Google’s White House Contacts During FTC Case Spark ReviewDavid McLaughlin
The chairman of a U.S. Senate antitrust panel will look into Google Inc.’s communications with the White House ahead of a decision by the Federal Trade Commission to close an investigation into the company’s search practices in 2013 without an enforcement action.
Senator Mike Lee, a Utah Republican who leads the Judiciary Committee’s antitrust panel, also wants information about how a confidential FTC report on Google’s practices was released by the agency, Emily Long, a spokeswoman for the senator, said in an e-mail on Monday.
“We are not likely at this time to re-examine the underlying merits of the investigation, which was closed,” Long said. “Our interest is in oversight.”
Lee’s review was prompted by the FTC’s release of a portion of a confidential report on Google by the agency’s staff that determined the company “unlawfully maintained its monopoly” over Internet searches and that its conduct had harmed consumers.
The Wall Street Journal reported on the document earlier this month and on meetings at the time between White House officials and Google representatives. Bloomberg News also obtained a copy of the document, which included only the even-numbered pages.
Lee plans to look into how the report was disclosed in response to a public-records request, said a person familiar with the matter who spoke on condition of anonymity. He’s also interested in whether the report provides a complete picture of the reasons the investigation was closed and whether the FTC should do more to explain the reasons for its action, the person said.
The senator, who also seeks information about the FTC’s communications with the White House, doesn’t plan to ask the agency to reopen the investigation absent any new evidence, according to the person.

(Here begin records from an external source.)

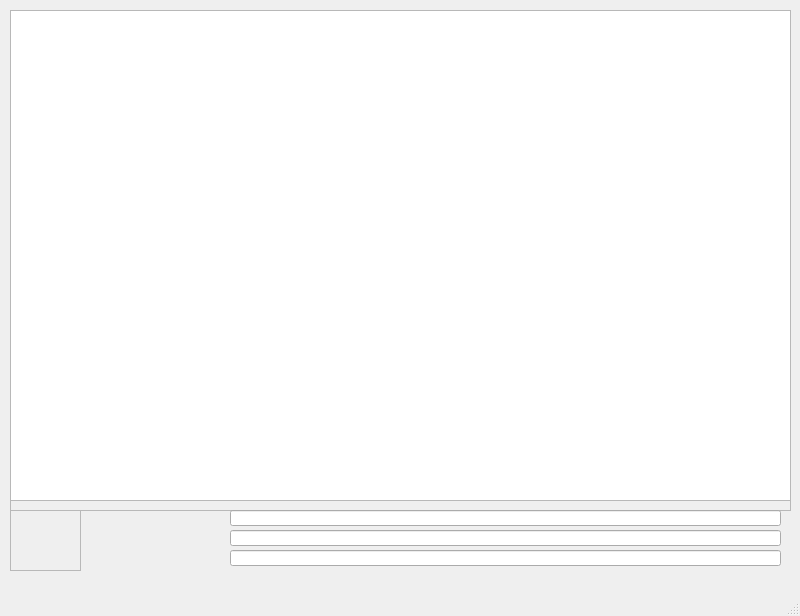
ZZU1U/useableMaps, file usablemaps/gui/MapInterface.ui: the form before one commit.
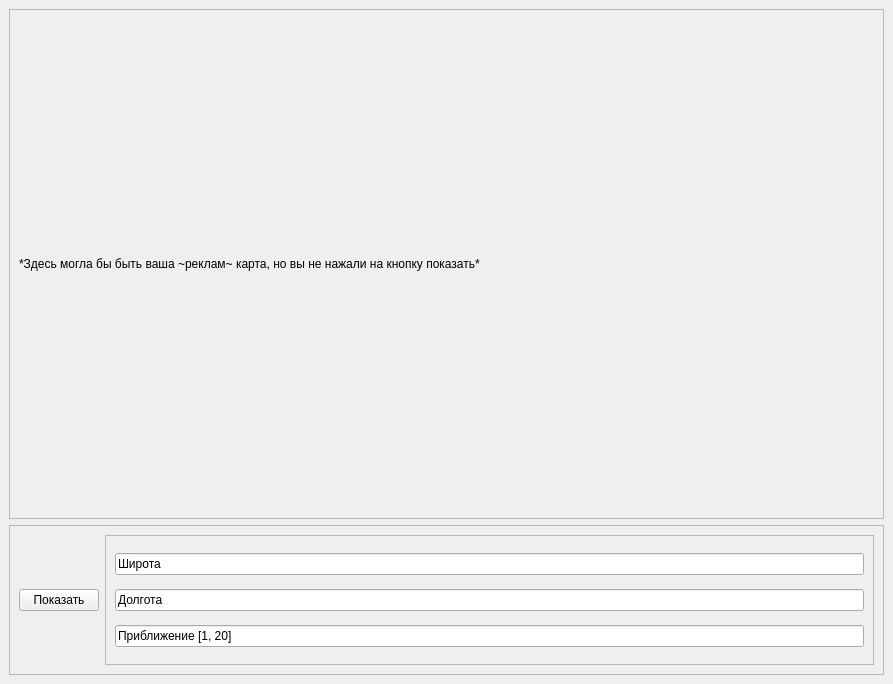
The form after the commit.

What changed in the file:
```diff
--- a/usablemaps/gui/MapInterface.ui
+++ b/usablemaps/gui/MapInterface.ui
@@ -6,48 +6,44 @@
    <rect>
     <x>0</x>
     <y>0</y>
-    <width>800</width>
-    <height>616</height>
+    <width>893</width>
+    <height>684</height>
    </rect>
   </property>
   <property name="windowTitle">
    <string>MainWindow</string>
   </property>
   <widget class="QWidget" name="centralwidget">
+   <layout class="QVBoxLayout" name="verticalLayout_2">
+    <item>
    <widget class="QFrame" name="frame">
-    <property name="geometry">
-     <rect>
-      <x>10</x>
-      <y>10</y>
-      <width>781</width>
-      <height>501</height>
-     </rect>
-    </property>
     <property name="frameShape">
      <enum>QFrame::StyledPanel</enum>
     </property>
     <property name="frameShadow">
      <enum>QFrame::Raised</enum>
     </property>
-    <widget class="QGraphicsView" name="mapView">
-     <property name="geometry">
-      <rect>
-       <x>0</x>
-       <y>0</y>
-       <width>781</width>
-       <height>491</height>
-      </rect>
-     </property>
-    </widget>
-   </widget>
+      <layout class="QHBoxLayout" name="horizontalLayout">
+       <item>
+        <widget class="QLabel" name="mapView">
+         <property name="text">
+          <string>*Здесь могла бы быть ваша ~реклам~ карта, но вы не нажали на кнопку показать*</string>
+         </property>
+         <property name="textFormat">
+          <enum>Qt::MarkdownText</enum>
+         </property>
+        </widget>
+       </item>
+      </layout>
+     </widget>
+    </item>
+    <item>
    <widget class="QFrame" name="frame_2">
-    <property name="geometry">
-     <rect>
-      <x>10</x>
-      <y>510</y>
-      <width>71</width>
-      <height>61</height>
-     </rect>
+      <property name="maximumSize">
+       <size>
+        <width>16777215</width>
+        <height>150</height>
+       </size>
     </property>
     <property name="frameShape">
      <enum>QFrame::StyledPanel</enum>
@@ -55,75 +51,70 @@
     <property name="frameShadow">
      <enum>QFrame::Raised</enum>
     </property>
-   </widget>
-   <widget class="QSplitter" name="splitter">
-    <property name="geometry">
-     <rect>
-      <x>0</x>
-      <y>0</y>
-      <width>0</width>
-      <height>0</height>
-     </rect>
-    </property>
-    <property name="orientation">
-     <enum>Qt::Horizontal</enum>
-    </property>
-   </widget>
-   <widget class="QSplitter" name="splitter_2">
-    <property name="geometry">
-     <rect>
-      <x>0</x>
-      <y>0</y>
-      <width>0</width>
-      <height>0</height>
-     </rect>
-    </property>
-    <property name="orientation">
-     <enum>Qt::Vertical</enum>
-    </property>
-   </widget>
-   <widget class="QLineEdit" name="LE_Coordinates1">
-    <property name="geometry">
-     <rect>
-      <x>230</x>
-      <y>510</y>
-      <width>551</width>
-      <height>16</height>
-     </rect>
-    </property>
-   </widget>
+      <layout class="QHBoxLayout" name="horizontalLayout_2">
+       <item>
+        <widget class="QPushButton" name="showButton">
+         <property name="text">
+          <string>Показать</string>
+         </property>
+        </widget>
+       </item>
+       <item>
+        <widget class="QFrame" name="frame_3">
+         <property name="frameShape">
+          <enum>QFrame::StyledPanel</enum>
+         </property>
+         <property name="frameShadow">
+          <enum>QFrame::Raised</enum>
+         </property>
+         <layout class="QVBoxLayout" name="verticalLayout">
+          <item>
    <widget class="QLineEdit" name="LE_Coordinates2">
-    <property name="geometry">
-     <rect>
-      <x>230</x>
-      <y>530</y>
-      <width>551</width>
-      <height>16</height>
-     </rect>
-    </property>
-   </widget>
+            <property name="inputMask">
+             <string/>
+            </property>
+            <property name="text">
+             <string>Широта</string>
+            </property>
+            <property name="cursorPosition">
+             <number>6</number>
+            </property>
+           </widget>
+          </item>
+          <item>
+           <widget class="QLineEdit" name="LE_Coordinates1">
+            <property name="inputMask">
+             <string/>
+            </property>
+            <property name="text">
+             <string>Долгота</string>
+            </property>
+            <property name="cursorPosition">
+             <number>7</number>
+            </property>
+           </widget>
+          </item>
+          <item>
    <widget class="QLineEdit" name="LE_Scale">
-    <property name="geometry">
-     <rect>
-      <x>230</x>
-      <y>550</y>
-      <width>551</width>
-      <height>16</height>
-     </rect>
-    </property>
-   </widget>
-  </widget>
-  <widget class="QMenuBar" name="menubar">
-   <property name="geometry">
-    <rect>
-     <x>0</x>
-     <y>0</y>
-     <width>800</width>
-     <height>21</height>
-    </rect>
-   </property>
-  </widget>
-  <widget class="QStatusBar" name="statusbar"/>
+            <property name="inputMask">
+             <string/>
+            </property>
+            <property name="text">
+             <string>Приближение [1, 20]</string>
+            </property>
+            <property name="cursorPosition">
+             <number>19</number>
+            </property>
+           </widget>
+          </item>
+         </layout>
+        </widget>
+       </item>
+      </layout>
+     </widget>
+    </item>
+   </layout>
+  </widget>
  </widget>
  <resources/>
  <connections/>
```
Lines whose indentation alone changed are shown as unchanged.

A hearing isn’t planned at this point.
“We look forward to discussing these matters with Senator Lee’s office,” said Justin Cole, an FTC spokesman.
White House spokeswoman Jen Friedman said administration officials regularly meet with business executives about a “range of issues.”
“The FTC is an independent agency and we respect their independent decision-making,” she said in a statement. “Our staff is cognizant that it is inappropriate to discuss issues relating to regulatory enforcement.”
Separately, a federal judge in Mississippi said in a March 27 decision that Google is likely to prevail in a lawsuit against the state’s attorney general, Jim Hood, over third-party content on its search engine and YouTube site. Google is seeking a court order that Hood, who has subpoenaed the company, is prohibited under federal law, including the First Amendment, from bringing civil or criminal charges against Google.
Google agreed in January 2013 to change some of its business practices following a 20-month antitrust investigation by the FTC into whether the Mountain View, California-based company skewed search results to favor its own services. Jon Leibowitz, the FTC chairman who led the probe, defended the decision to close the matter, saying the agency conducted a thorough investigation. The commission voted 5-0 to close the investigation into Google’s search practices.
Last week, three FTC commissioners -- Chairwoman Edith Ramirez, Julie Brill, and Maureen Ohlhausen -- said in a statement that their decision was “in accord” with recommendations by the agency’s staff. They also said they “regret the inadvertent disclosure of confidential documents and information.”
Google spokeswoman Niki Christoff declined to comment on Lee’s inquiry.